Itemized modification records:
╔══

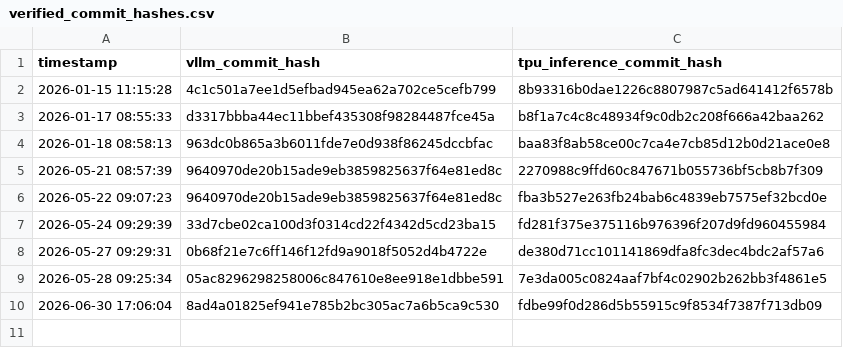
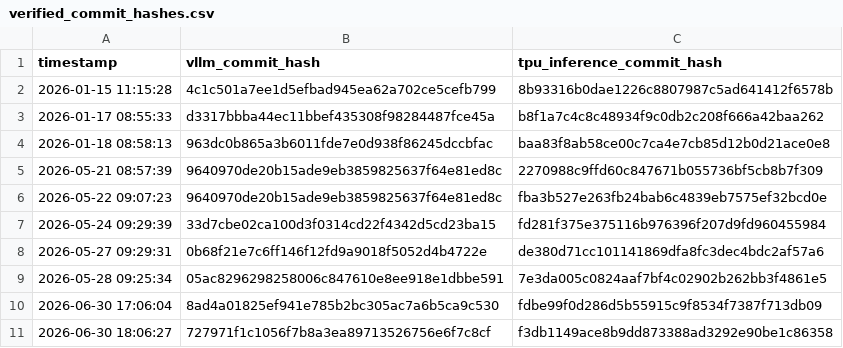
Before and after one commit to vllm-project/tpu-inference, a CSV file: verified_commit_hashes.csv, drawn as a sheet.

```diff
--- a/verified_commit_hashes.csv
+++ b/verified_commit_hashes.csv
@@ -10 +10,2 @@ timestamp,vllm_commit_hash,tpu_inference_commit_hash
 2026-06-30 17:06:04,8ad4a01825ef941e785b2bc305ac7a6b5ca9c530,fdbe99f0d286d5b55915c9f8534f7387f713db09
+2026-06-30 18:06:27,727971f1c1056f7b8a3ea89713526756e6f7c8cf,f3db1149ace8b9dd873388ad3292e90be1c86358
```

╚══

PROBLEM: Pictures excluded, quote all the data above exactly.

EXPECTED OUTPUT:
Before and after one commit to vllm-project/tpu-inference, a CSV file: verified_commit_hashes.csv, drawn as a sheet.

```diff
--- a/verified_commit_hashes.csv
+++ b/verified_commit_hashes.csv
@@ -10 +10,2 @@ timestamp,vllm_commit_hash,tpu_inference_commit_hash
 2026-06-30 17:06:04,8ad4a01825ef941e785b2bc305ac7a6b5ca9c530,fdbe99f0d286d5b55915c9f8534f7387f713db09
+2026-06-30 18:06:27,727971f1c1056f7b8a3ea89713526756e6f7c8cf,f3db1149ace8b9dd873388ad3292e90be1c86358
```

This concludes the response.